It was a magical European night at the Santiago Bernabeu which saw Real Madrid accentuate their status as the “Kings of Europe”. Coming into the game trailing a goal and then conceding another in the first half meant Real Madrid had a mountain to climb ahead of them. They needed 3 goals to win the game in normal time while not letting up any and that’s exactly what Madrid managed to do in the 2nd half in what was a performance for the record books.
The atmosphere was electric — from the buildup to the game right until the final whistle and beyond. 90 minutes indeed proved to be a very long time at the Santiago Bernabeu, and, on Wednesday night, it was PSG’s turn to realize that.
Here is a look at how the game panned out on the spreadsheet
Let’s start by looking at the flow of the game by using the xT or Expected threat framework which values on-ball actions (such as pass and ball carry) in terms of how they increase the team’s chances of scoring the goal based on the start and end locations of the action. This will help us understand which teams dominated proceedings at different points in the game.
The most notable peaks occur around the 30th minute mark, when PSG were finding success in the space left behind Carvajal. The goal eventually came from that move as well. Despite PSG having 56% of the ball possession they only had 39% of the field tilt (a measure of territorial dominance). The 2nd half is where PSG failed to impose any sort of control on the game despite being 2-0 up, they imploded.
In the case of Madrid, things just went from 0-100 between minute 61 and 89. During this period Madrid had 11 shots to PSG’s 0 and scored all 3 of their goals. This period of momentum swing began after the substitutions. Rodrygo’s introduction was key for the 3rd goal while Modrić and Benzema just turned it up a notch to steal a win from the jaws of defeat. This phase of Madrid’s dominance also coincided with PSG replacing Paredes. They lost any semblance of control in possession following his substitution.
Next we will look at the team’s shape and how that changed before and after the substitutions. Madrid’s initial lineup included Asensio (#11) on the right flank with Kroos (#8) starting the game as the pivot.
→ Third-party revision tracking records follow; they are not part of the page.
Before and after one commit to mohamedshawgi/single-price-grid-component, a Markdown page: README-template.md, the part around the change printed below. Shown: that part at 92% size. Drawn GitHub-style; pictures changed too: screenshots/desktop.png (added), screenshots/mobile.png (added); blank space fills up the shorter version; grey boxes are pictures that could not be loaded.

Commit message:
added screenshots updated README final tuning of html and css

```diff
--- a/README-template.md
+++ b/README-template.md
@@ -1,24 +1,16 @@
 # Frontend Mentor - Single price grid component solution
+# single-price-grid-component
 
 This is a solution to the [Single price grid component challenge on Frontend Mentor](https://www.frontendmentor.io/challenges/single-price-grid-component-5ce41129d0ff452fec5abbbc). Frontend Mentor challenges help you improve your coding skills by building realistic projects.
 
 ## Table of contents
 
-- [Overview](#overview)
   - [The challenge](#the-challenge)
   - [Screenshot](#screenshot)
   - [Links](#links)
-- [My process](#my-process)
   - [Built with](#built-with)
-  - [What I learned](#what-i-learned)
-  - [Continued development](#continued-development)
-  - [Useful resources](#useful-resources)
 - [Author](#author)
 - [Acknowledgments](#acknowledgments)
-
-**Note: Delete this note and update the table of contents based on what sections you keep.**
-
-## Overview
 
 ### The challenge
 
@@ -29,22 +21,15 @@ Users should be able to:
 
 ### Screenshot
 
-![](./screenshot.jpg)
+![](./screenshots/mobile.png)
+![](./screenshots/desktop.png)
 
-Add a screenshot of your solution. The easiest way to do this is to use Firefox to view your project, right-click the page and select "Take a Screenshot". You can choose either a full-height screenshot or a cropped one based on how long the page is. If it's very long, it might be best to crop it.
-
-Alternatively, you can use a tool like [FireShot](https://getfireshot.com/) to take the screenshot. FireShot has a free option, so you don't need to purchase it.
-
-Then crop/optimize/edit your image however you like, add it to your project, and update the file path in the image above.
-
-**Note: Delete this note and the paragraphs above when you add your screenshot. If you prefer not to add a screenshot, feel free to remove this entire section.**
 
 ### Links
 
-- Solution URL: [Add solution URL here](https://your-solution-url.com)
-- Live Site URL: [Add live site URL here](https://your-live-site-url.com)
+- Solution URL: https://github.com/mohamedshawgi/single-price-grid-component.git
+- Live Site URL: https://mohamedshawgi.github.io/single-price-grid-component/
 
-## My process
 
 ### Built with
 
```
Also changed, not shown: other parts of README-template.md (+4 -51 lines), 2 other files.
With Asensio constantly drifting inwards this resulted in Madrid not having any width on the right. This was partly the reason for Carvajal to push high up this leaving acres of space in behind for Militão (#3) to cover, which PSG constantly threatened with Mbappe. Besides not offering width, Asensio was also sloppy in possession.
The left hand side with Vinícius (#20) was where Madrid funneled a lot of their attacks from. With PSG facing a similar structural issue with Messi drifting inwards leaving Hakimi to provide width, Madrid constantly looked to attack the space left in behind, Danilo offered some cover there for the Parisians.
The substitutions of Camavinga (#25) and Rodrygo (#21), the latter in particular, changed the dynamics a lot. Rodrygo stretched the field horizontally while taking on players. His defensive workrate was a massive improvement over Asensio’s, most notably winning the ball back after kick-off for the third goal, and he provided the 2nd highest number of crosses (4) in the game for Madrid. Camavinga (#25) offered stability while sitting at the base of the midfield while also helping improve Madrid’s pressing.
Ancellotti’s men made their intentions to press the opposition very clear from minute 1; it resulted in a shot inside the first 5 minutes of the game. Madrid couldn’t maintain the same intensity throughout the game and the press came with problems in itself like Carvajal’s positioning to compensate for Asensio’s non-effort pressing.
The press resulted in a total of 15 high turnover situations with 3 of them leading to shots. 8 of these high turnovers situations occurred after the 60th minute with 2 of them resulting in shots. Benzema’s first goal is essentially a byproduct of pressing as well. The shift of momentum and change in intensity after the substitutions was clear. In the end, while Madrid’s pressing structure wasn’t the best and came with its own structural problems, it did help Madrid in causing problems to the opposition.
While Karim Benzema covered himself in glory with a sensational match winning hat-trick, becoming not only the oldest player to score a hat-trick in Champions League history but also becoming Real Madrid’s all time 3rd highest top scorer, only behind Raul and Ronaldo, with 309 goals. There were some other standout performers who helped Madrid script this magical night.
Luka Modrić is simply timeless. He is an extra terrestrial with the way he still performs and continues to step up in clutch situations. It was his excellent work that created the second goal when he recovered possession deep in Madrid’s own half by reading and intercepting a pass for Messi and carried the ball through a swarm of PSG players before playing a great ball for Vinícius’s run. He continued his run to provide an option at the edge of the box and then played a sensational ball into the feet of Benzema. In Modrić we are witnessing a footballing icon and an era defining midfielder in world football.
Militão has cemented his status in the squad this season. His partnership with Alaba has been outstanding despite Madrid’s structural deficiencies in defence. He was immense again last night being asked to cover the space left behind Carvajal (as we can note from his territory map). His box defending was almost flawless. Militão has blossomed into a spectacular player for Madrid and is fulfilling the promise on which he was signed.